These could result in penalties for organisations.
Richard Webb, tax director at Grant Thornton, said employers must be aware of these issues in order to file accurate tax returns for employee expenses and benefits.
“A case in point in recent years would be the treatment of the value of a bike potentially transferred to the employee at the end of the hire period where it was provided under a bikes-for-work tax scheme,” he said. “Many employers did not consider any benefit issues or believed there were understandings with HM Revenue and Customs (HMRC) about a nominal value.
“HMRC has, in recent years, set out its position clearly but there are still a multiplicity of arrangements offered by the scheme suppliers to deal with the tax position.”
To help employers reduce the likelihood of making errors on forms, HMRC has updated its expenses and benefits from employment toolkit to help employers. The toolkit includes information on dispensations and pay-as-you-earn (PAYE) agreements, areas of risk within expenses and benefits, and a checklist on reviewing benefits and expenses.
However, using HMRC’s checklist will not help if an organisation does not have effective policies, processes and systems in place, said Web.
“It’s all very well having a toolkit checklist advising employers to tick off that a variety of benefits have been identified and reported, but for larger employers without good policies and systems, compliance with reporting obligations will be difficult and uncertain,” he said.
“We are seeing more challenge again from HMRC around company car fuel benefits. The company policy may not provide for non-business related fuel costs but is the recording and monitoring of fuel use and mileage records adequate to be sure no benefit in practice has arisen?

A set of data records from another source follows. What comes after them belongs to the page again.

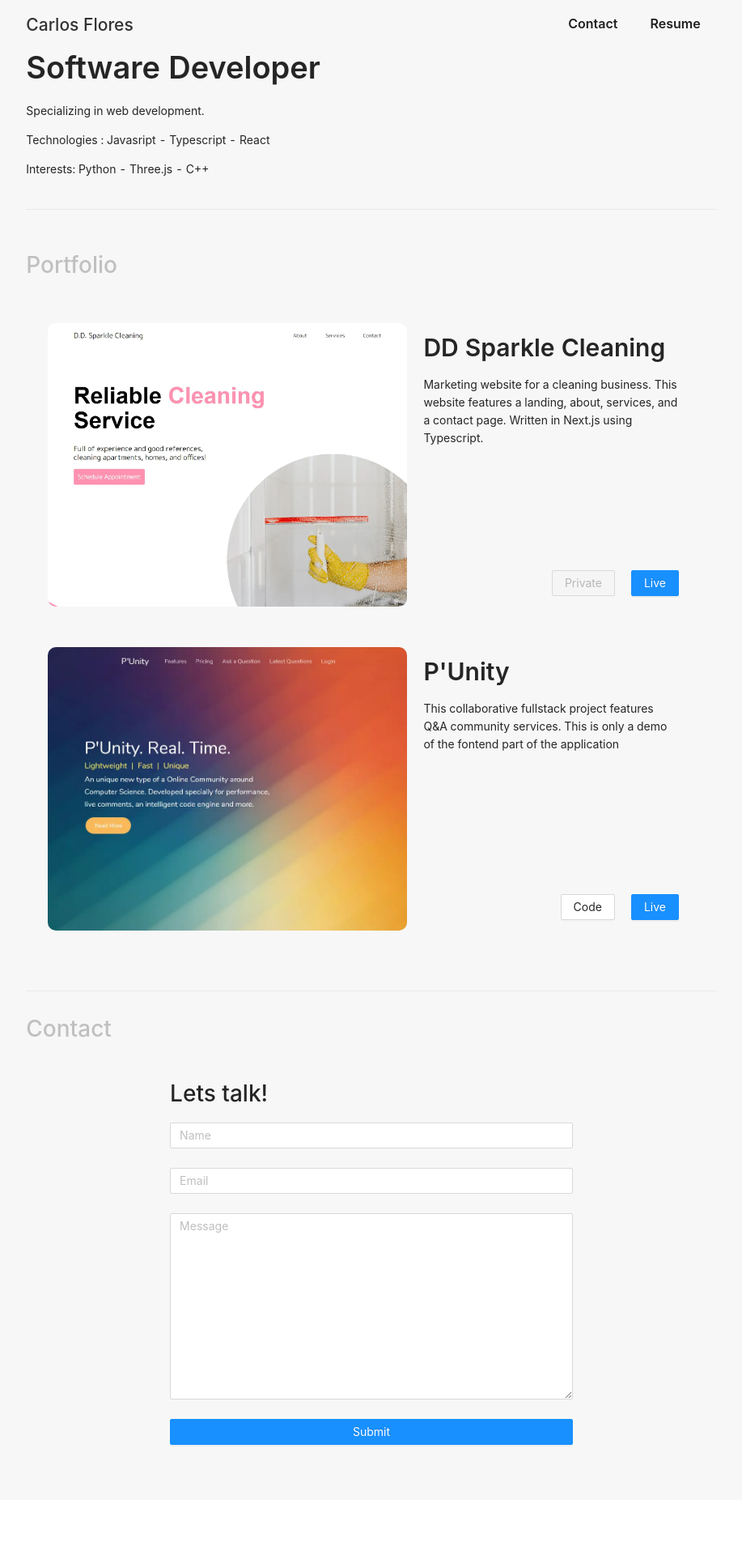
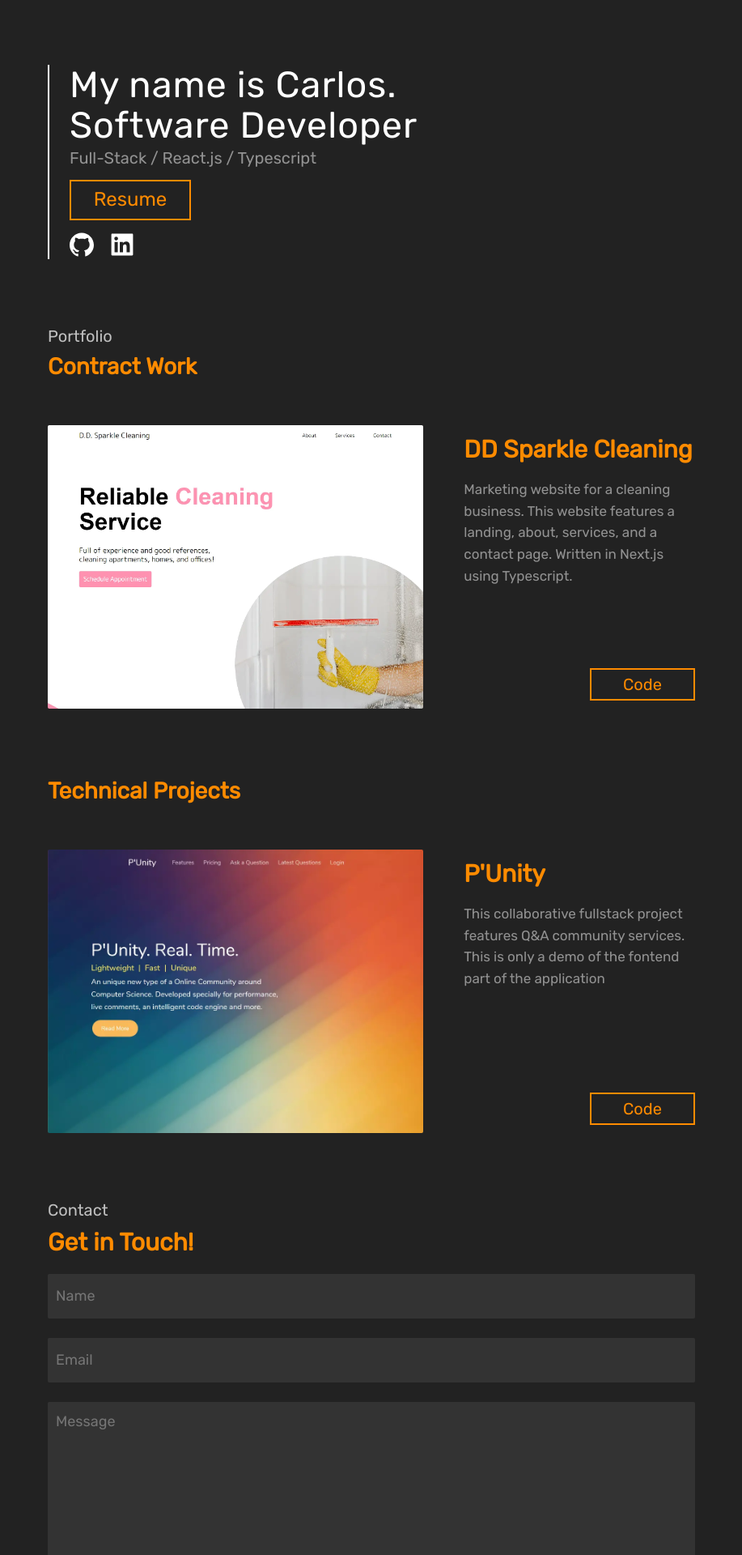
Before and after one commit to Carlos460/personal-website, a Next.js app: page / in a window 1280 px wide. Shown: the top 1920 px of the page at 81% size, without its empty margins (181-1098 px from the left). Before the commit the page ends 1852 px from the top, so only its background shows below. Built offline with nearby package versions, Linux system fonts and the light colour scheme.

Commit message:
Redesign of whole website

```diff
--- a/_includes/Contact/index.tsx
+++ b/_includes/Contact/index.tsx
@@ -7,6 +7,8 @@ import emailjs from '@emailjs/browser';
 // Antd Components
 import { Row, Col, Form, Input, Button, message } from 'antd';
 const { TextArea } = Input;
+
+import * as S from './styles';
 
 const messageKey = 'updatable';
 
@@ -63,42 +65,32 @@ const Contact = () => {
   return (
     <>
       <div id="contact">
-        <br />
-
-        <Row justify="center">
-          <Col xs={24} sm={20} lg={14} xxl={12}>
-            <h1>Lets talk!</h1>
+        <S.Title>Get in Touch!</S.Title>
         <Form name="form" autoComplete="off" onFinish={sendEmail}>
           <Form.Item
             name={'name'}
             rules={[{ required: true, message: 'Please input your name' }]}
           >
-                <Input placeholder="Name" />
+            <S.InputField placeholder="Name" />
           </Form.Item>
           <Form.Item
             name={'email'}
             rules={[{ required: true, message: 'Please input your email' }]}
           >
-                <Input placeholder="Email" />
+            <S.InputField placeholder="Email" />
           </Form.Item>
           <Form.Item
             name={'message'}
             rules={[{ required: true, message: 'Please input a message' }]}
           >
-                <TextArea rows={10} placeholder="Message" />
+            <S.InputTextField rows={10} placeholder="Message" />
           </Form.Item>
           <Form.Item>
-                <Button
-                  style={{ width: '100%' }}
-                  type="primary"
-                  htmlType="submit"
-                >
-                  Submit
-                </Button>
+            <S.Button type="submit" value={'Submit'}>
+              Send Message
+            </S.Button>
           </Form.Item>
         </Form>
-          </Col>
-        </Row>
         <br />
       </div>
     </>
--- /dev/null
+++ b/_includes/Contact/styles.ts
@@ -0,0 +1,50 @@
+import styled from 'styled-components';
+
+export const Title = styled.h1`
+  color: var(--orange);
+  font-size: 30px;
+  font-weight: 600;
+`;
+
+export const InputField = styled.input`
+  width: 100%;
+  height: 55px;
+  border: none;
+  outline: none;
+  padding-left: 10px;
+  background-color: #333333;
+  color: var(--grey);
+  font-size: 18px;
+  border-radius: 2px;
+`;
+
+export const InputTextField = styled.textarea`
+  width: 100%;
+  height: 300px;
+  border: none;
+  outline: none;
+  padding: 10px;
+  background-color: #333333;
+  color: var(--grey);
+  font-size: 18px;
+  border-radius: 2px;
+`;
+
+export const Button = styled.button`
+  height: 50px;
+  width: 250px;
+  color: var(--orange);
+  background-color: transparent;
+  outline: none;
+  border: var(--orange) solid 2px;
+  font-size: 24px;
+  border-radius: 2px;
+  cursor: pointer;
+  transition: width 0.2s ease;
+  &:hover {
+    width: 270px;
+  }
+  &:active {
+    width: 260px;
+  }
+`;
--- a/_includes/Header/index.tsx
+++ b/_includes/Header/index.tsx
@@ -1,13 +1,47 @@
-import {ReactElement} from 'react';
-import {Row, Col} from 'antd';
+import * as S from './styles';
+import { GithubOutlined, LinkedinFilled } from '@ant-design/icons';
+import Link from 'next/link';
 
-const Header = (props: {children: ReactElement}) => {
+const IconStyle = {
+  fontSize: '30px',
+  color: 'white',
+};
+
+const Header = () => {
   return (
-    <Row>
-      <Col span={24} style={{textAlign: 'center', margin: '25px 0px 0px'}}>
-        {props.children}
-      </Col>
-    </Row>
+    <S.Wrapper>
+      <S.Container>
+        <S.Title>
+          My name is Carlos.
+          <br />
+          Software Developer
+        </S.Title>
+        <S.SubTitle>Full-Stack / React.js / Typescript</S.SubTitle>
+        <Link href={'/resume'}>
+          <a target={'_blank'} rel={'noreferrer'}>
+            <S.Button>Resume</S.Button>
+          </a>
+        </Link>
+        <S.IconList>
+          <S.IconLink>
+            <a
+              target={'_blank'}
+              rel={'noreferrer'}
+              href={'https://github.com/Carlos460'}
+            >
+              <GithubOutlined style={IconStyle} />
+            </a>
+          </S.IconLink>
+          <a
+            target={'_blank'}
+            rel={'noreferrer'}
+            href={'https://www.linkedin.com/in/carlos-flores-460/'}
+          >
+            <LinkedinFilled style={IconStyle} />
+          </a>
+        </S.IconList>
+      </S.Container>
+    </S.Wrapper>
   );
 };
 
--- /dev/null
+++ b/_includes/Header/styles.ts
@@ -0,0 +1,63 @@
+import styled from 'styled-components';
+
+export const Wrapper = styled.div`
+  width: 100%;
+  min-height: 400px;
+  display: flex;
+`;
+
+export const Container = styled.div`
+  width: 100%;
+  margin: auto 0px;
+  border-left: 2px white solid;
+  padding-left: 25px;
+`;
+
+export const Title = styled.h1`
+  color: white;
+  margin: 0px;
+  font-size: 45px;
+  line-height: 50px;
+  letter-spacing: 1px;
+  @media (max-width: 700px) {
+    font-size: 38px;
+  }
+`;
+
+export const SubTitle = styled.h2`
+  color: var(--grey);
+  font-size: 20px;
+`;
+
+export const IconList = styled.ul`
+  margin: 15px 0px 0px;
+  list-style: none;
+  display: flex;
+  gap: 20px;
+`;
+
+export const IconLink = styled.li`
+  & > *:hover {
+    color: var('--orange');
+  }
+`;
+
+export const Button = styled.button`
+  height: 50px;
+  width: 150px;
+  background-color: transparent;
+  color: var(--orange);
+  border: solid 2px var(--orange);
+  outline: none;
+  margin: 0px 0px 0px;
+
+  font-size: 24px;
+  cursor: pointer;
+  transition: background-color 0.3s ease, color 0.3s ease, width 0.3s ease;
+  &:hover {
+    width: 170px;
+  }
+  &:active {
+    width: 160px;
+  }
+`;
--- a/_includes/Navbar/index.tsx
+++ /dev/null
@@ -1,27 +0,0 @@
-import Link from 'next/link';
-
-import * as S from './styled';
-
-const Navbar = () => {
-  return (
-    <S.Container>
-      <S.Name>
-        <h2>Carlos Flores</h2>
-      </S.Name>
-      <S.List>
-        <S.Item>
-          <Link href="/#contact">
-            <a>Contact</a>
-          </Link>
-        </S.Item>
-        <S.Item>
-          <Link href="/resume">
-            <a target={`_blank`}>Resume</a>
-          </Link>
-        </S.Item>
-      </S.List>
-    </S.Container>
-  );
-};
-
-export default Navbar;
--- a/_includes/Navbar/styled.ts
+++ /dev/null
@@ -1,35 +0,0 @@
-import styled from 'styled-components';
-
-export const Container = styled.div`
-  width: 100%;
-  height: 60px;
-  display: felx;
-  justify-content: space-between;
-`;
-
-export const Name = styled.div`
-  margin: auto 0px;
-  & > h2 {
-    color: rgb(50, 50, 50);
-    margin: 0px;
-  }
-`;
-
-export const List = styled.ul`
-  display: flex;
-  justify-content: center;
-
-  margin: auto 0px;
-  list-style: none;
-`;
-
-export const Item = styled.li`
-  margin: 0px 20px;
-
-  font-size: 16px;
-  font-weight: 600;
-  & > a {
-    color: rgb(33, 33, 33);
-    text-align: center;
-  }
-`;
--- a/_includes/Project/index.tsx
+++ b/_includes/Project/index.tsx
@@ -18,7 +18,11 @@ const Project = (props: IProjectProps) => {
   return (
     <S.Wrapper>
       <S.Container>
-        <S.Image imgSrc={`${props.imageSrc}`}/>
+        <S.Image href={props.demoLink} imgSrc={`${props.imageSrc}`}>
+          <S.ImageLink>
+            <h1>Visit Website</h1>
+          </S.ImageLink>
+        </S.Image>
         <S.Content>
           <S.TitleRow>
             <Title level={2}>{props.title}</Title>
@@ -28,22 +32,11 @@ const Project = (props: IProjectProps) => {
           </S.DescriptionRow>
           <S.ButtonRow>
             {props.githubLink !== undefined ? (
-              <Button>
-                <a target={`_blank`} href={`${props.githubLink}`}>
-                  Code
-                </a>
-              </Button>
+              <a target={`_blank`} href={`${props.githubLink}`}>
+                <S.Button>Code</S.Button>
+              </a>
             ) : (
-              <Button disabled={true}>Private</Button>
-            )}
-            {props.demoLink !== undefined ? (
-              <Button type={`primary`}>
-                <a target={`_blank`} href={`${props.demoLink}`}>
-                  Live
-                </a>
-              </Button>
-            ) : (
-              <Button disabled={true}>Offline</Button>
+              <S.Button disabled={true}>Private</S.Button>
             )}
           </S.ButtonRow>
         </S.Content>
--- a/_includes/Project/styles.ts
+++ b/_includes/Project/styles.ts
@@ -1,18 +1,20 @@
+import { PropertySafetyFilled } from '@ant-design/icons';
 import styled from 'styled-components';
 
 export const Wrapper = styled.div`
   width: 100%;
   display: flex;
   justify-content: center;
-  margin: 50px 0px 50px;
+  margin: 50px 0px 80px;
 `;
 
 export const Container = styled.div`
   width: 800px;
   display: flex;
   flex-direction: row;
+  gap: 50px;
   transition: transform 0.3s ease, box-shadow 0.3s ease;
-  @media (max-width: 750px) {
+  @media (max-width: 1000px) {
     width: 100%;
     flex-direction: column;
   }
@@ -22,19 +24,19 @@ interface ImageProps {
   imgSrc: string;
 }
 
-export const Image = styled.div<ImageProps>`
+export const Image = styled.a<ImageProps>`
   background-image: url(${(props) => props.imgSrc});
   background-position: center;
   background-size: cover;
 
-  width: 500px;
+  width: 650px;
   height: 350px;
-  border-radius: 10px;
-  @media (max-width: 750px) {
+  border-radius: 2px;
+  @media (max-width: 1000px) {
     max-width: none;
     max-height: none;
     width: 100%;
-    height: 400px;
+    height: 500px;
   }
   @media (max-width: 675px) {
     height: 375px;
@@ -42,6 +44,32 @@ export const Image = styled.div<ImageProps>`
   @media (max-width: 400px) {
     width: 100%;
     height: 350px;
+  }
+  &:hover > div {
+    opacity: 1;
+  }
+  &:hover > div > h1 {
+    transform: translateY(0px);
+  }
+`;
+
+export const ImageLink = styled.div`
+  background-color: rgba(0, 0, 0, 0.6);
+  width: 100%;
+  height: 100%;
+  transition: opacity 0.2s ease;
+  opacity: 0;
+  text-align: center;
+  display: flex;
+  flex-direction: column;
+  justify-content: center;
+  & > h1 {
+    width: 100%;
+    margin: 0px;
+    color: white;
+    font-size: 35px;
+    transform: translateY(25px);
+    transition: transform 0.3s ease;
   }
 `;
 
@@ -51,24 +79,24 @@ export const Content = styled.div`
 
   width: 50%;
   height: 100%;
-  @media (max-width: 750px) {
+  @media (max-width: 1000px) {
     width: 100%;
-    height: 220px;
+    height: auto;
   }
 `;
 
 export const TitleRow = styled.div`
-  padding: 10px 20px 0px;
-  @media (max-width: 750px) {
-    padding: 15px 20px 0px;
+  padding: 10px 0px 0px;
+  & > h2 {
+    color: var(--orange);
   }
 `;
 
 export const DescriptionRow = styled.div`
-  padding: 0px 20px;
   overflow-y: auto;
-  @media (max-width: 750px) {
-    padding: 5px 20px;
+  font-size: 17px;
+  & > div {
+    color: var(--grey);
   }
 `;
 
@@ -86,3 +114,25 @@ export const ButtonRow = styled.div`
     width: 100%;
   }
 `;
+
+export const Button = styled.button<{ disabled?: boolean }>`
+  height: 40px;
+  width: 130px;
+  background-color: transparent;
+  color: ${(props) => (props.disabled ? `var(--grey)` : `var(--orange)`)};
+  border: solid 2px
+    ${(props) => (props.disabled ? `var(--grey)` : `var(--orange)`)};
+  text-decoration: none;
+  outline: none;
+  margin: 0px 0px 0px;
+
+  font-size: 20px;
+  cursor: pointer;
+  transition: background-color 0.3s ease, color 0.3s ease, width 0.3s ease;
+  &:hover {
+    width: 145px;
+  }
+  &:active {
+    width: 135px;
+  }
+`;
--- a/package.json
+++ b/package.json
@@ -9,6 +9,7 @@
     "lint": "next lint"
   },
   "dependencies": {
+    "@ant-design/icons": "^4.7.0",
     "@emailjs/browser": "^3.6.2",
     "@types/styled-components": "^5.1.25",
     "antd": "^4.19.5",
--- a/pages/index.tsx
+++ b/pages/index.tsx
@@ -1,16 +1,15 @@
 // Next Import
 import type { NextPage } from 'next';
 import Head from 'next/head';
-import Link from 'next/link';
 
 // Custom Components
-import Navbar from '@includes/Navbar';
 import Project from '@includes/Project';
 
 // AntD Components
-import { Row, Col, Typography, Divider, Button } from 'antd';
+import { Row, Col, Typography, Divider } from 'antd';
 import Contact from '@includes/Contact';
-const { Title, Paragraph } = Typography;
+import Header from '@includes/Header';
+const { Paragraph } = Typography;
 
 const Home: NextPage = () => {
   return (
@@ -22,31 +21,27 @@ const Home: NextPage = () => {
       </Head>
       <main>
         <Row justify="center">
-          <Col xs={20} sm={18} lg={16} xxl={10}>
-            <Navbar />
-          </Col>
-        </Row>
-        <Row justify="center">
-          <Col xs={20} sm={18} lg={16} xxl={10}>
-            <Title level={1}>Software Developer</Title>
-            <Paragraph>
-            Specializing in web development.
-            </Paragraph>
-            <Paragraph>Technologies : Javasript - Typescript - React</Paragraph>
-            <Paragraph>Interests: Python - Three.js - C++</Paragraph>
-          </Col>
-        </Row>
-        <Row justify="center">
-          <Col xs={20} sm={18} lg={16} xxl={10}>
-            <Divider />
-          </Col>
-        </Row>
-        <br />
-        <Row justify="center">
-          <Col xs={20} sm={18} lg={16} xxl={10}>
-            <h1 style={{ color: '#c0c0c0' }}>Portfolio</h1>
+          <Col xs={20} sm={18} lg={18} xxl={12}>
+            <div style={{ display: 'flex', width: '100%' }}>
+              <div style={{ maxWidth: '1400px', margin: ' 0px auto' }}>
+                <Header />
+                <h1
+                  style={{ color: '#c0c0c0', fontSize: '20px', margin: '0px' }}
+                >
+                  Portfolio
+                </h1>
+                <h1
+                  style={{
+                    color: 'var(--orange)',
+                    fontSize: '28px',
+                    fontWeight: '600',
+                  }}
+                >
+                  Contract Work
+                </h1>
                 <Project
                   imageAlt={`DD Sparkle Cleaning website`}
+                  githubLink={`https://github.com/Carlos460/dd-sparkle-cleaning.git`}
                   demoLink={`https://ddsparklecleaning.com/`}
                   imageSrc={`project-img/ddscclip.webp`}
                   title={`DD Sparkle Cleaning`}
@@ -55,6 +50,15 @@ const Home: NextPage = () => {
             a contact page. Written in Next.js using Typescript.
           `}
                 />
+                <h1
+                  style={{
+                    color: 'var(--orange)',
+                    fontSize: '28px',
+                    fontWeight: '600',
+                  }}
+                >
+                  Technical Projects
+                </h1>
                 <Project
                   demoLink={`https://delicate-sfogliatella-00a164.netlify.app`}
                   githubLink={`https://github.com/Carlos460/punity-frontend-demo`}
@@ -66,16 +70,16 @@ const Home: NextPage = () => {
             This is only a demo of the fontend part of the application
             `}
                 />
+                <h1
+                  style={{ color: '#c0c0c0', fontSize: '20px', margin: '0px' }}
+                >
+                  Contact
+                </h1>
+                <Contact />
+              </div>
+            </div>
           </Col>
         </Row>
-        <Row justify="center">
-          <Col xs={20} sm={18} lg={16} xxl={10}>
-            <Divider />
-            <h1 style={{ color: '#c0c0c0' }}>Contact</h1>
-            <Contact />
-          </Col>
-        </Row>
-        <br />
       </main>
     </div>
   );
--- a/styles/globals.css
+++ b/styles/globals.css
@@ -1,11 +1,19 @@
+@import url('https://fonts.googleapis.com/css2?family=Rubik&display=swap');
+
 * {
   padding: 0px;
   margin: 0px;
   box-sizing: border-box;
+  font-family: 'Rubik', sans-serif;
+}
+
+:root {
+  --orange: #ff8b00;
+  --grey: #929292;
 }
 
 main {
-  background-color: rgb(247, 247, 247);
+  background-color: #222222;
   width: 100%;
   min-height: 100vh;
 }
```
Also changed, not shown: 2 other files (tests, documents, lock files or other folders). Lines whose indentation alone changed are shown as unchanged.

“Employers will use this toolkit most effectively in conjunction with regular reviews of policies, testing of processes and training of relevant staff to keep up to date with changes in tax rules.”